By Jane Grote Abell

What's the number one reason people continue to work for their employer? Is it the pay? The benefits? Or maybe a lack of better options?

The American Psychological Association recently released a Workplace Retention Survey. According to their findings, the top reasons Americans gave for not leaving their current job were "I enjoy the work I do," and it "fits well with the other areas of my life." This is further validation that employees want to feel connected to their company, and want to know that their employer is invested in them as well. As business leaders, we should be offering more than just a job, it's important to establish a strong workplace culture.

By definition, workplace culture is the collection of business practices, processes and interactions that make up the work environment. When business founders and leaders value certain things and behave in a certain way, this helps to establish the company culture.

Never was this more apparent then when Donatos Pizza was purchased by McDonald's back in 1999. One day Donatos was a family-owned pizza company, and the next it was run by one of the world's largest fast food chains. Seemingly overnight business was changing, and a well-established culture was at risk.

In order to maintain a strong culture, Donatos had to have a process. The right culture doesn't just happen; you have to make it a priority. A process can sound restricting as it relates to people, but there are some important systems that have to be in place to keep the spirit alive:

Hire the "right" people, those whose values fit, using tools that measure values. Measure results by setting goals through a performance management system. Succession planning should be based on principles and results and reviewed at every level in the organization. Compassionate accountability with a feedback process. Training people is different than development, and you have to do both for the person to fully develop into the best skilled leader.

Company ownership may change hands, menu items will come and go, but people will always be one of a company's greatest assets. Don't ever take your culture for granted. It requires constant attention to detail, which is time well spent on the most important asset in your family business.

A founding family member of Donatos Pizza, Jane Grote Abell currently holds the title of Chairwoman of the Board. Over the last four decades, Jane has held a variety of positions at both Donatos Pizza and Jane's Dough Foods, Donatos' food service commissary operations, including President & CEO.

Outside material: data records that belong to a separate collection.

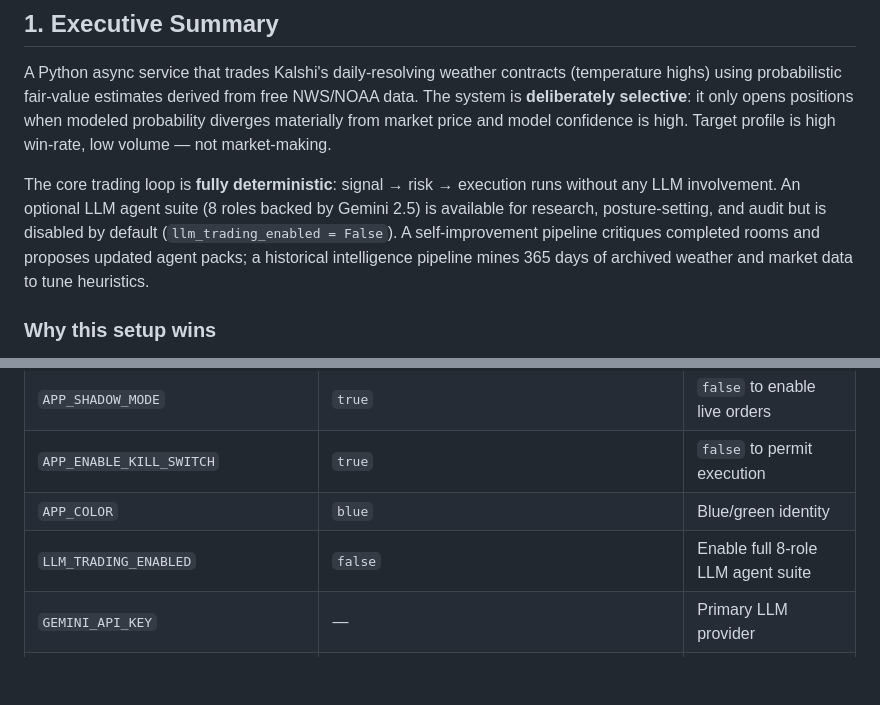
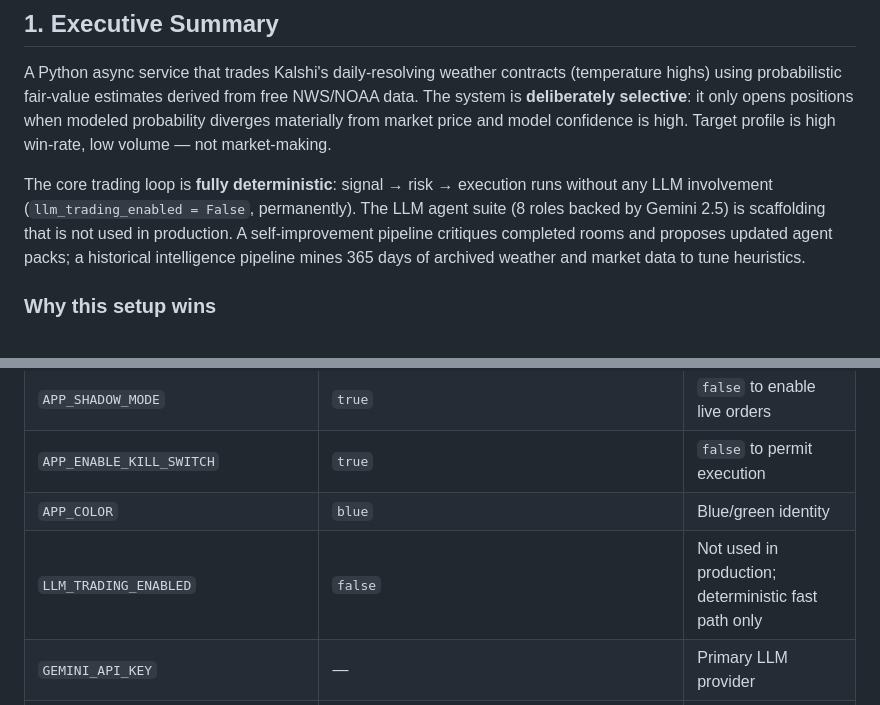
Before and after one commit to mnem0nic7/kalshi_bot, a Markdown page: docs/kalshi-weather-bot-engineering-plan.md, 2 parts joined by grey strips. Drawn GitHub-style; blank space fills up the shorter version.

Commit message:
Mark llm_trading_enabled as permanently off; deterministic path is the production system
The 8-role LLM agent suite is scaffolding, not used in production.
Updated plan summary and config table to reflect this design decision.

Co-Authored-By: Claude Sonnet 4.6 <noreply@anthropic.com>

```diff
--- a/docs/kalshi-weather-bot-engineering-plan.md
+++ b/docs/kalshi-weather-bot-engineering-plan.md
@@ -10,7 +10,7 @@
 
 A Python async service that trades Kalshi's daily-resolving weather contracts (temperature highs) using probabilistic fair-value estimates derived from free NWS/NOAA data. The system is **deliberately selective**: it only opens positions when modeled probability diverges materially from market price and model confidence is high. Target profile is high win-rate, low volume — not market-making.
 
-The core trading loop is **fully deterministic**: signal → risk → execution runs without any LLM involvement. An optional LLM agent suite (8 roles backed by Gemini 2.5) is available for research, posture-setting, and audit but is disabled by default (`llm_trading_enabled = False`). A self-improvement pipeline critiques completed rooms and proposes updated agent packs; a historical intelligence pipeline mines 365 days of archived weather and market data to tune heuristics.
+The core trading loop is **fully deterministic**: signal → risk → execution runs without any LLM involvement (`llm_trading_enabled = False`, permanently). The LLM agent suite (8 roles backed by Gemini 2.5) is scaffolding that is not used in production. A self-improvement pipeline critiques completed rooms and proposes updated agent packs; a historical intelligence pipeline mines 365 days of archived weather and market data to tune heuristics.
 
 ### Why this setup wins
 
@@ -530,7 +530,7 @@ All settings in `config.py` (`Settings`), loaded from `.env`.
 | `APP_SHADOW_MODE` | `true` | `false` to enable live orders |
 | `APP_ENABLE_KILL_SWITCH` | `true` | `false` to permit execution |
 | `APP_COLOR` | `blue` | Blue/green identity |
-| `LLM_TRADING_ENABLED` | `false` | Enable full 8-role LLM agent suite |
+| `LLM_TRADING_ENABLED` | `false` | Not used in production; deterministic fast path only |
 | `GEMINI_API_KEY` | — | Primary LLM provider |
 | `WEATHER_MARKET_MAP_PATH` | `docs/examples/weather_markets.example.yaml` | Market → NWS mapping |
 | `DEMO_KALSHI_API_KEY` | — | Demo API key ID |
```
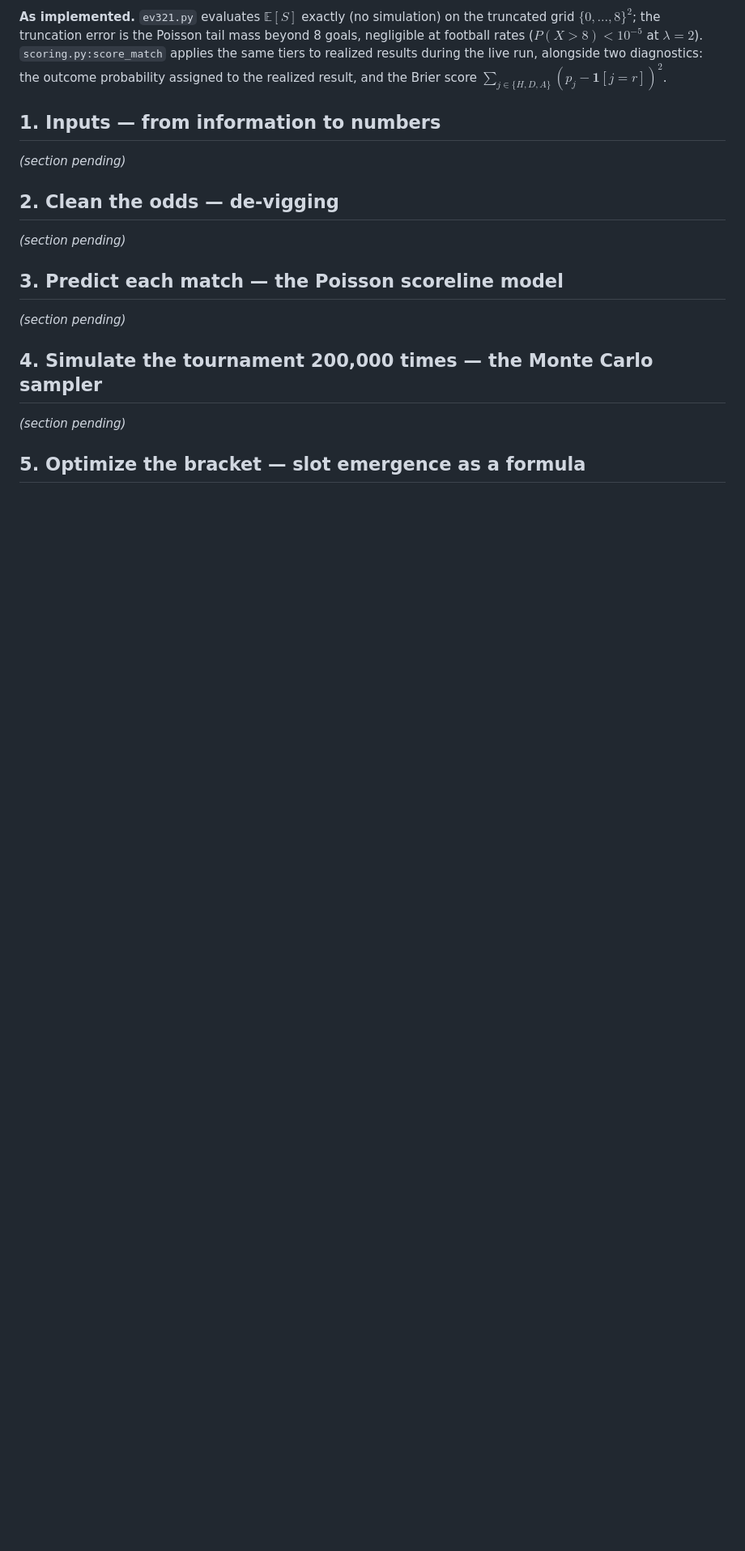
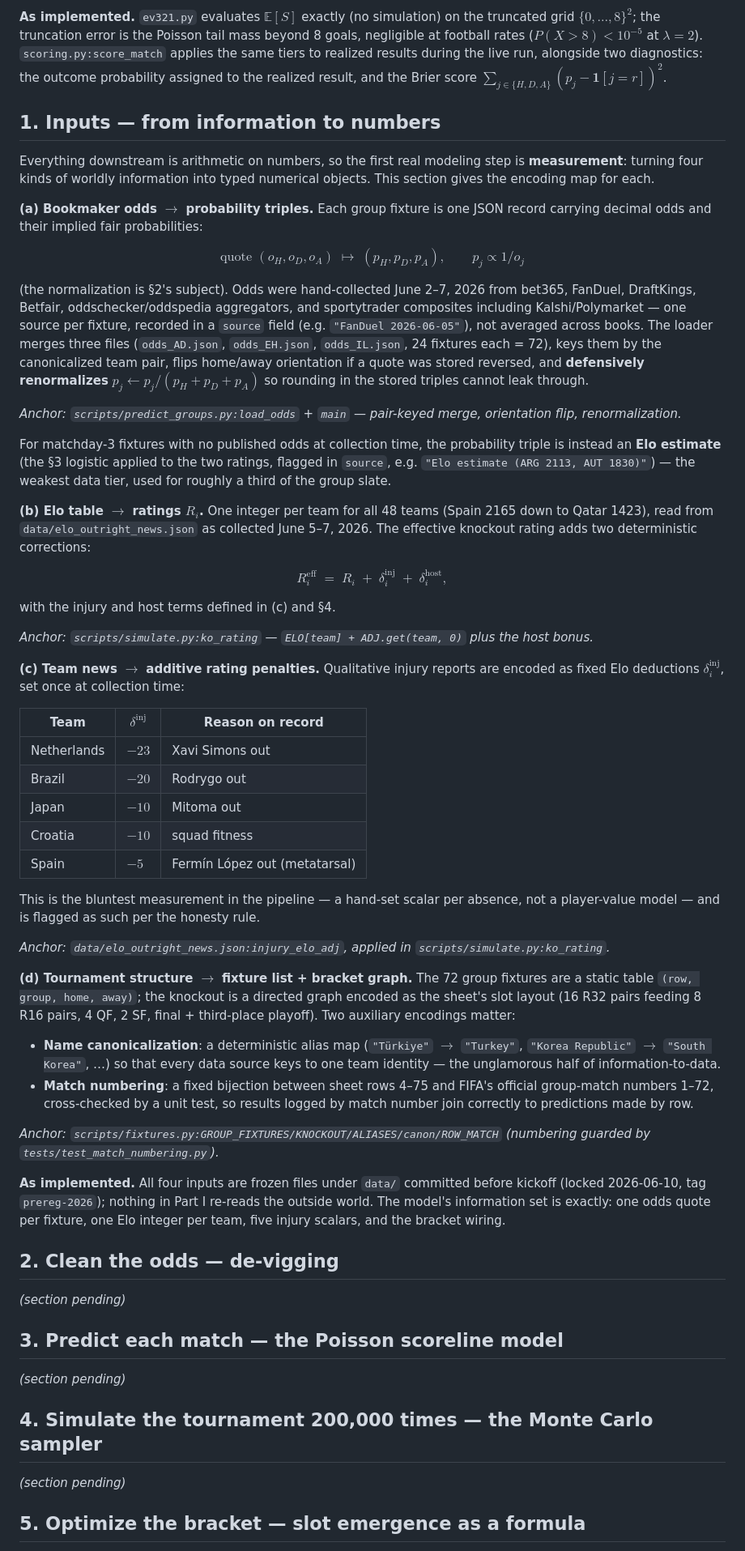
Before and after one commit to avraltod/worldcup-prophet, a Markdown page: TECHNICAL_NOTES.md, the part around the change. Shown at 81% size. Rendered like a GitHub page; blank space fills up the shorter version.

Commit message:
TECHNICAL_NOTES §1: information-to-numbers measurement maps

```diff
--- a/TECHNICAL_NOTES.md
+++ b/TECHNICAL_NOTES.md
@@ -113,7 +113,87 @@ $\sum_{j \in \{H,D,A\}} (p_j - \mathbf{1}[j = r])^2$.
 
 ## 1. Inputs — from information to numbers
 
-*(section pending)*
+Everything downstream is arithmetic on numbers, so the first real modeling step is
+**measurement**: turning four kinds of worldly information into typed numerical
+objects. This section gives the encoding map for each.
+
+**(a) Bookmaker odds $\to$ probability triples.** Each group fixture is one JSON
+record carrying decimal odds and their implied fair probabilities:
+
+$$
+\text{quote } (o_H, o_D, o_A) \;\longmapsto\; (p_H, p_D, p_A), \qquad
+p_j \propto 1/o_j
+$$
+
+(the normalization is §2's subject). Odds were hand-collected June 2–7, 2026 from
+bet365, FanDuel, DraftKings, Betfair, oddschecker/oddspedia aggregators, and
+sportytrader composites including Kalshi/Polymarket — one source per fixture, recorded
+in a `source` field (e.g. `"FanDuel 2026-06-05"`), not averaged across books. The
+loader merges three files (`odds_AD.json`, `odds_EH.json`, `odds_IL.json`, 24
+fixtures each = 72), keys them by the canonicalized team pair, flips home/away
+orientation if a quote was stored reversed, and **defensively renormalizes**
+$p_j \leftarrow p_j / (p_H + p_D + p_A)$ so rounding in the stored triples cannot
+leak through.
+
+*Anchor: `scripts/predict_groups.py:load_odds` + `main` — pair-keyed merge,
+orientation flip, renormalization.*
+
+For matchday-3 fixtures with no published odds at collection time, the probability
+triple is instead an **Elo estimate** (the §3 logistic applied to the two ratings,
+flagged in `source`, e.g. `"Elo estimate (ARG 2113, AUT 1830)"`) — the weakest data
+tier, used for roughly a third of the group slate.
+
+**(b) Elo table $\to$ ratings $R_i$.** One integer per team for all 48 teams
+(Spain 2165 down to Qatar 1423), read from `data/elo_outright_news.json` as collected
+June 5–7, 2026. The effective knockout rating adds two deterministic corrections:
+
+$$
+R_i^{\mathrm{eff}} \;=\; R_i \;+\; \delta_i^{\mathrm{inj}} \;+\;
+\delta_i^{\mathrm{host}},
+$$
+
+with the injury and host terms defined in (c) and §4.
+
+*Anchor: `scripts/simulate.py:ko_rating` — `ELO[team] + ADJ.get(team, 0)` plus the
+host bonus.*
+
+**(c) Team news $\to$ additive rating penalties.** Qualitative injury reports are
+encoded as fixed Elo deductions $\delta_i^{\mathrm{inj}}$, set once at collection
+time:
+
+| Team | $\delta^{\mathrm{inj}}$ | Reason on record |
+|---|---|---|
+| Netherlands | $-23$ | Xavi Simons out |
+| Brazil | $-20$ | Rodrygo out |
+| Japan | $-10$ | Mitoma out |
+| Croatia | $-10$ | squad fitness |
+| Spain | $-5$ | Fermín López out (metatarsal) |
+
+This is the bluntest measurement in the pipeline — a hand-set scalar per absence,
+not a player-value model — and is flagged as such per the honesty rule.
+
+*Anchor: `data/elo_outright_news.json:injury_elo_adj`, applied in
+`scripts/simulate.py:ko_rating`.*
+
+**(d) Tournament structure $\to$ fixture list + bracket graph.** The 72 group
+fixtures are a static table `(row, group, home, away)`; the knockout is a directed
+graph encoded as the sheet's slot layout (16 R32 pairs feeding 8 R16 pairs, 4 QF, 2
+SF, final + third-place playoff). Two auxiliary encodings matter:
+
+- **Name canonicalization**: a deterministic alias map (`"Türkiye"` $\to$
+  `"Turkey"`, `"Korea Republic"` $\to$ `"South Korea"`, …) so that every data source
+  keys to one team identity — the unglamorous half of information-to-data.
+- **Match numbering**: a fixed bijection between sheet rows 4–75 and FIFA's official
+  group-match numbers 1–72, cross-checked by a unit test, so results logged by match
+  number join correctly to predictions made by row.
+
+*Anchor: `scripts/fixtures.py:GROUP_FIXTURES/KNOCKOUT/ALIASES/canon/ROW_MATCH`
+(numbering guarded by `tests/test_match_numbering.py`).*
+
+**As implemented.** All four inputs are frozen files under `data/` committed before
+kickoff (locked 2026-06-10, tag `prereg-2026`); nothing in Part I re-reads the
+outside world. The model's information set is exactly: one odds quote per fixture,
+one Elo integer per team, five injury scalars, and the bracket wiring.
 
 ## 2. Clean the odds — de-vigging
 
```
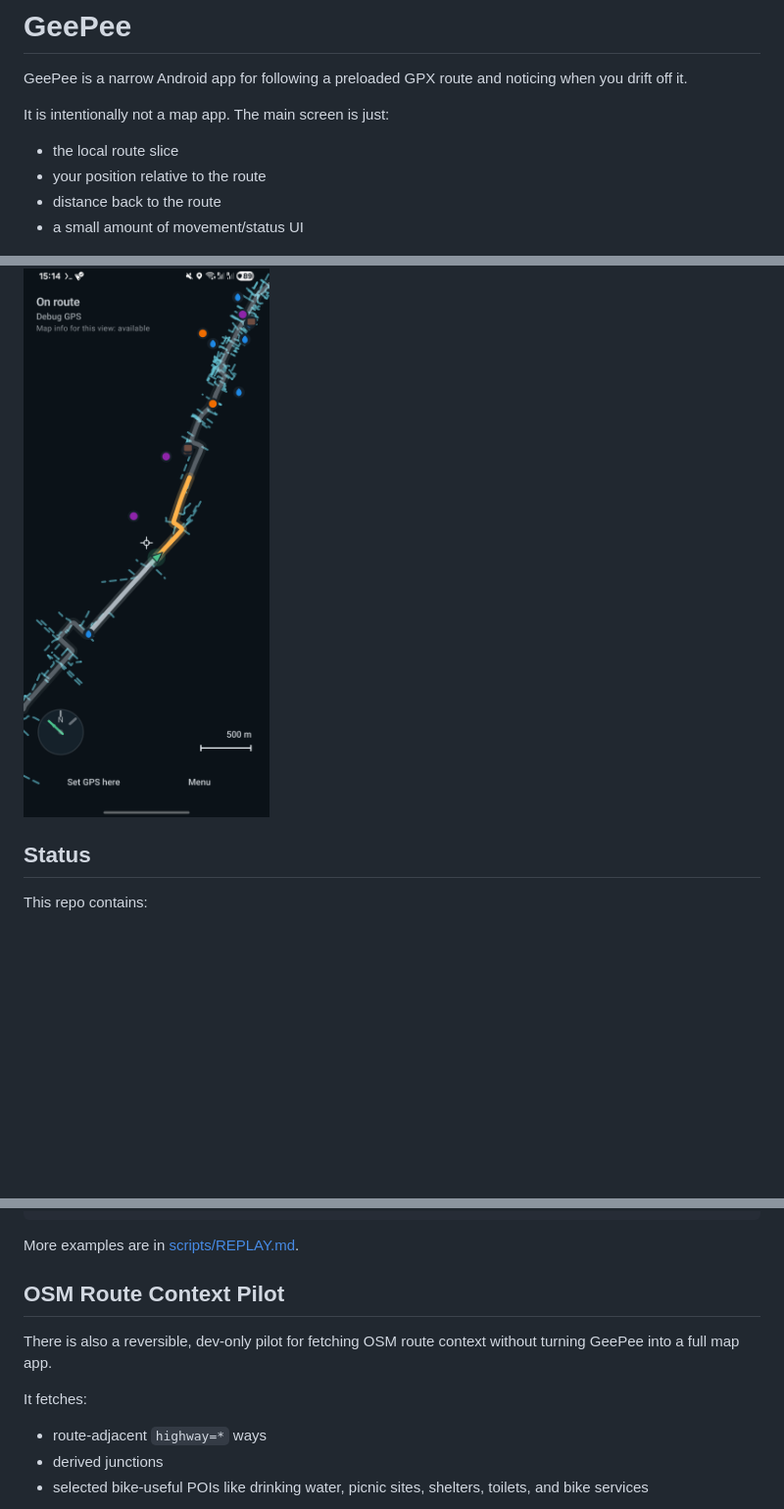
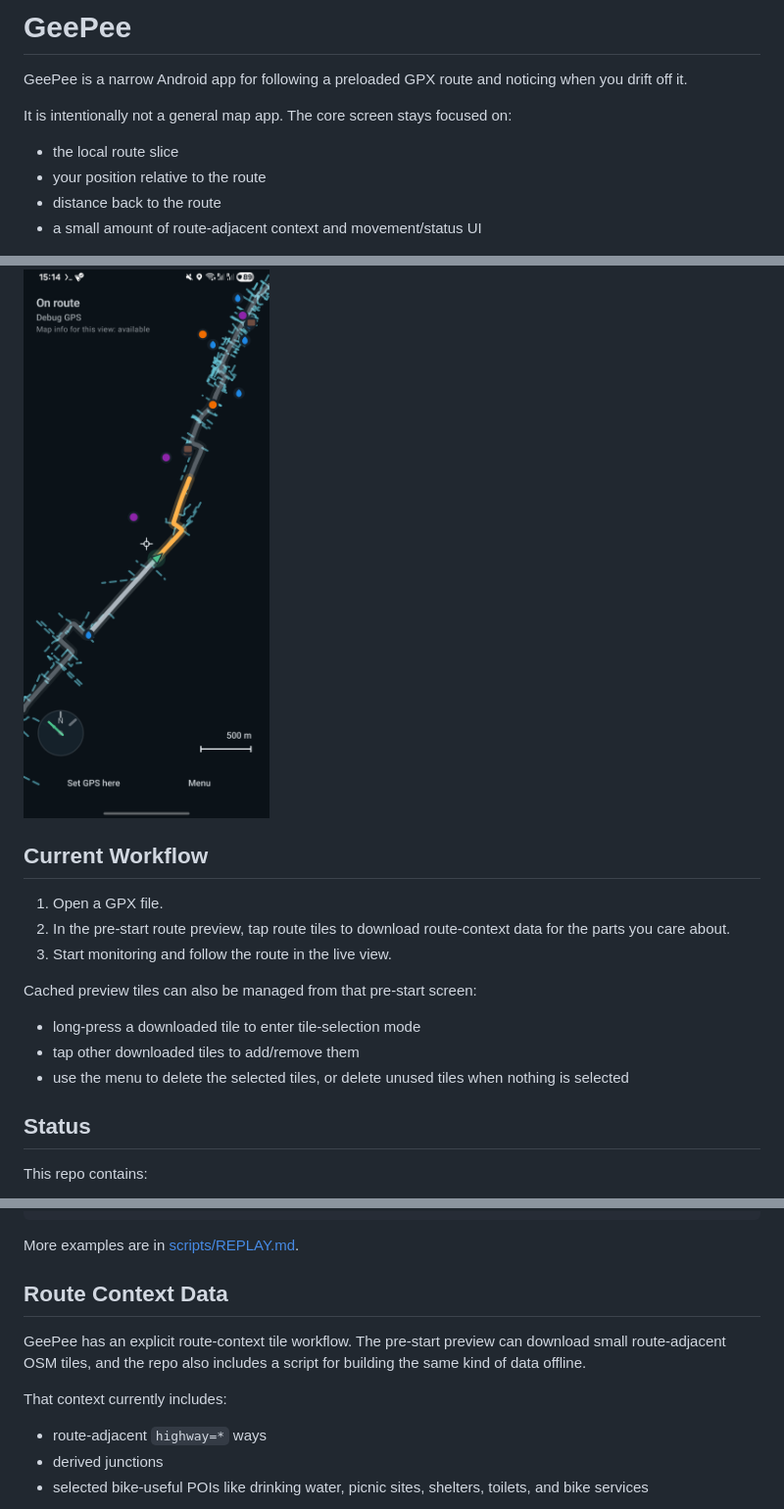
Before and after one commit to numpde/geepee, a Markdown page: README.md, 3 parts joined by grey strips. Shown at 98% size. GitHub-like rendering; blank space fills up the shorter version.

Commit message:
Refresh README workflow and route context docs

```diff
--- a/README.md
+++ b/README.md
@@ -2,14 +2,26 @@
 
 GeePee is a narrow Android app for following a preloaded GPX route and noticing when you drift off it.
 
-It is intentionally not a map app. The main screen is just:
+It is intentionally not a general map app. The core screen stays focused on:
 
 - the local route slice
 - your position relative to the route
 - distance back to the route
-- a small amount of movement/status UI
+- a small amount of route-adjacent context and movement/status UI
 
 <img src="docs/screenshots/geepee-on-route.png" alt="GeePee on-route screen" width="280" />
+
+## Current Workflow
+
+1. Open a GPX file.
+2. In the pre-start route preview, tap route tiles to download route-context data for the parts you care about.
+3. Start monitoring and follow the route in the live view.
+
+Cached preview tiles can also be managed from that pre-start screen:
+
+- long-press a downloaded tile to enter tile-selection mode
+- tap other downloaded tiles to add/remove them
+- use the menu to delete the selected tiles, or delete unused tiles when nothing is selected
 
 ## Status
 
@@ -90,11 +102,11 @@ Replay a checked-in GPX route to a real phone over ADB:
 
 More examples are in [scripts/REPLAY.md](scripts/REPLAY.md).
 
-## OSM Route Context Pilot
+## Route Context Data
 
-There is also a reversible, dev-only pilot for fetching OSM route context without turning GeePee into a full map app.
+GeePee has an explicit route-context tile workflow. The pre-start preview can download small route-adjacent OSM tiles, and the repo also includes a script for building the same kind of data offline.
 
-It fetches:
+That context currently includes:
 
 - route-adjacent `highway=*` ways
 - derived junctions
```
Also changed, not shown: other parts of README.md (+1 -1 lines).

Jane Grote Abell will speak on business culture at a Conway Center for Family Business event at Ohio Dominican University on Thursday, Sept. 17. Visit familybusinesscenter.com for more information.